- Nice roundup on the wage penalty for mothers vs fathers across 6 OECD economies in the Economist (hint: it’s really large, and correlates well with population-wide attitudes towards mothers who work; RT @piza_caio).
- Friday Links
Enumerators play a crucial role in the success of field-based impact evaluations. Despite the central role they play in the research process, enumerators are rarely in the spotlight. We recently interviewed a few Innovations for Poverty Action (IPA) enumerators working with us on a high-frequency market survey in Rwanda in the context of a rural feeder road upgrading project.
How to do Implicit Association Test?

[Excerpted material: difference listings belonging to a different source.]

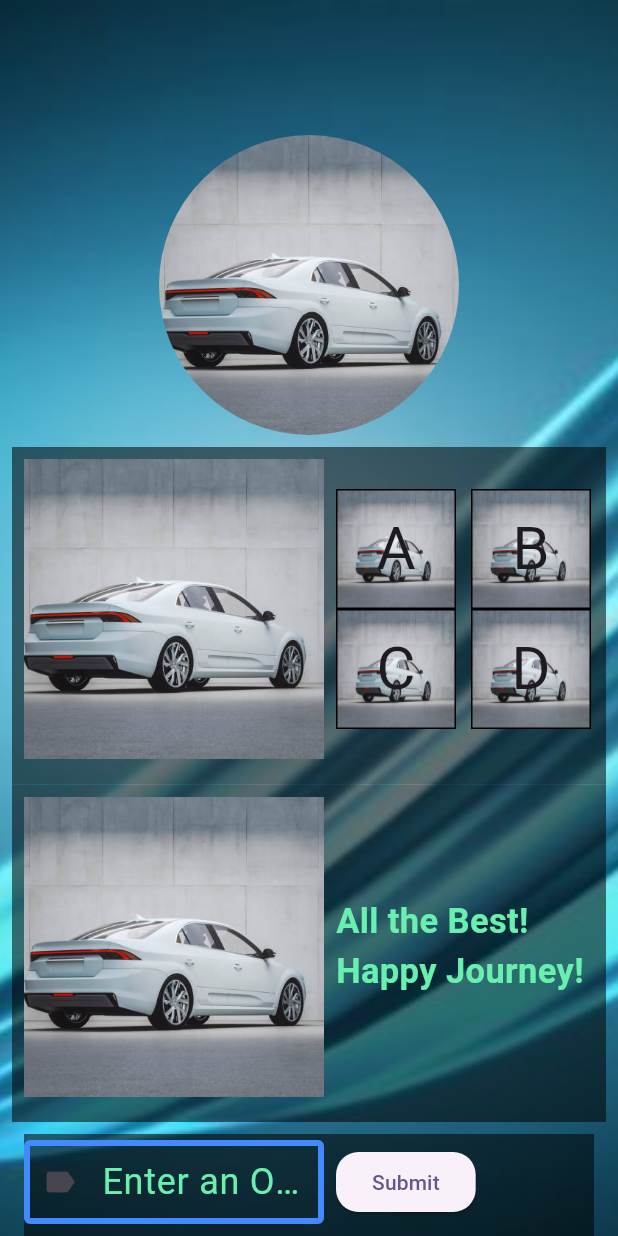
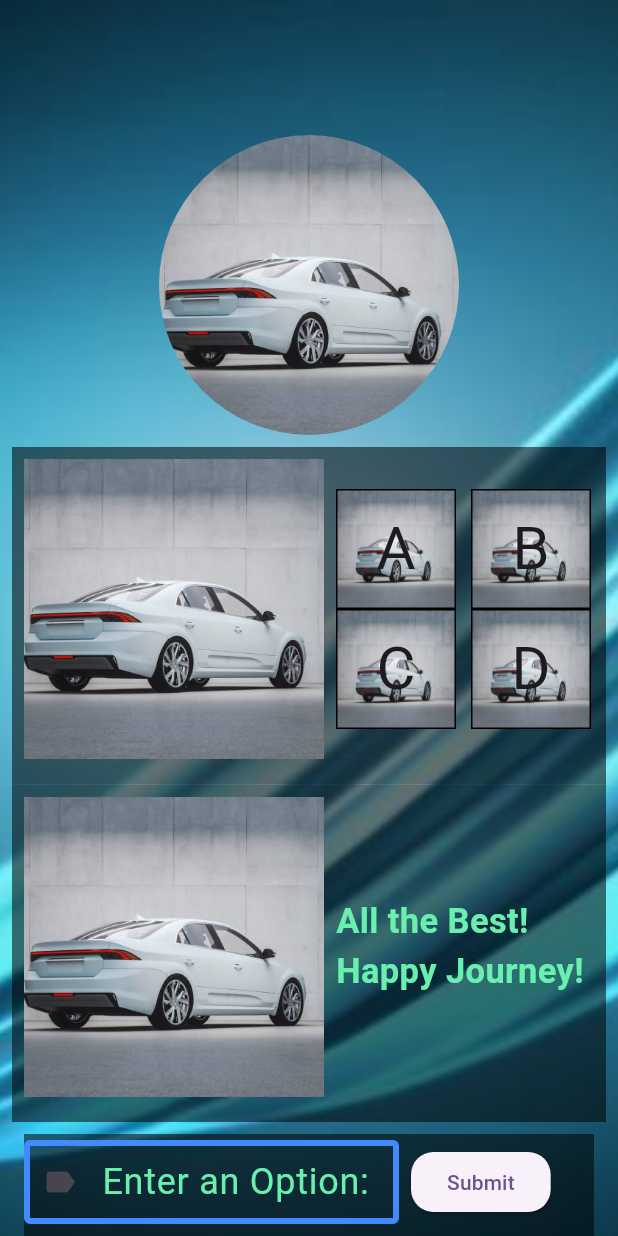
Before and after one commit to rbgithuub/demo-mobile-app, a Flutter app: the screen it shows after launch, on a phone screen of 412 x 824 dp. Run offline on Flutter 3.47's test engine with Material 2 defaults, Android fonts, the phone set to English and light mode, and no system bars.

Commit message:
New code changes for day-4 project-2

```diff
--- a/mobile_app_image/lib/project_2.dart
+++ b/mobile_app_image/lib/project_2.dart
@@ -183,7 +183,7 @@ class project_two extends StatelessWidget {
                             Row(
                               children: [
                                 SizedBox(
-                                  width: 200,
+                                  width: 250,
                                   child: TextFormField(
                                     decoration: InputDecoration(
                                         prefixIcon: Icon(Icons.label),
```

Implicit Association Tests (IATs) are being increasingly used in applied micro papers. While IATs can be found off-the-shelf, designing your own IAT may allow you to get at respondents’ implicit attitudes towards something more contextual. We added a custom IAT to a survey of commuters in Rio de Janeiro, and here we'll go over the practical steps involved. For our project, we wanted to measure male and female commuters’ implicit attitudes towards women riding the subway on the co-ed car relative to women riding the women’s-only car. The idea was to quantify the stigma women may face for not using gender-segregated spaces.
The comparison of poverty rates across two countries, or across regions within a country, is a common occurrence in analysis produced at the World Bank and other development agencies, as well as in published academic papers. For any poverty comparison to have meaning, however, the analyst needs to norm the various observed states of the world to a known standard of living. In other words, any poverty comparison is meaningful only if it can be said to achieve welfare consistency.
Welfare consistent comparison across space requires local price data so that levels of living measured in dollars earned, or dollars consumed, do not get confounded with the differences in price levels across localities. After all, a poor area may be only nominally poor due to a low cost of living, but not any poorer in real terms. How would we know the difference without the right prices?
An article titled “Synthetic control arms can save time and money in clinical trials” that I read last month discusses how drug trials can be faster and cheaper by using data collected from real world patients instead of recruiting a control group, hence the term “synthetic controls.” Proliferation of digital data in the health sector, such as “…health data generated during routine care, including electronic health records; administrative claims data; patient-generated data from fitness trackers or home medical equipment; disease registries; and historical clinical trial data” makes such designs an increasingly feasible possibility. Combined with the fact that large amounts of time and money are spent on clinical trials, the option is attractive to researchers, drug companies, and patients awaiting new treatments alike.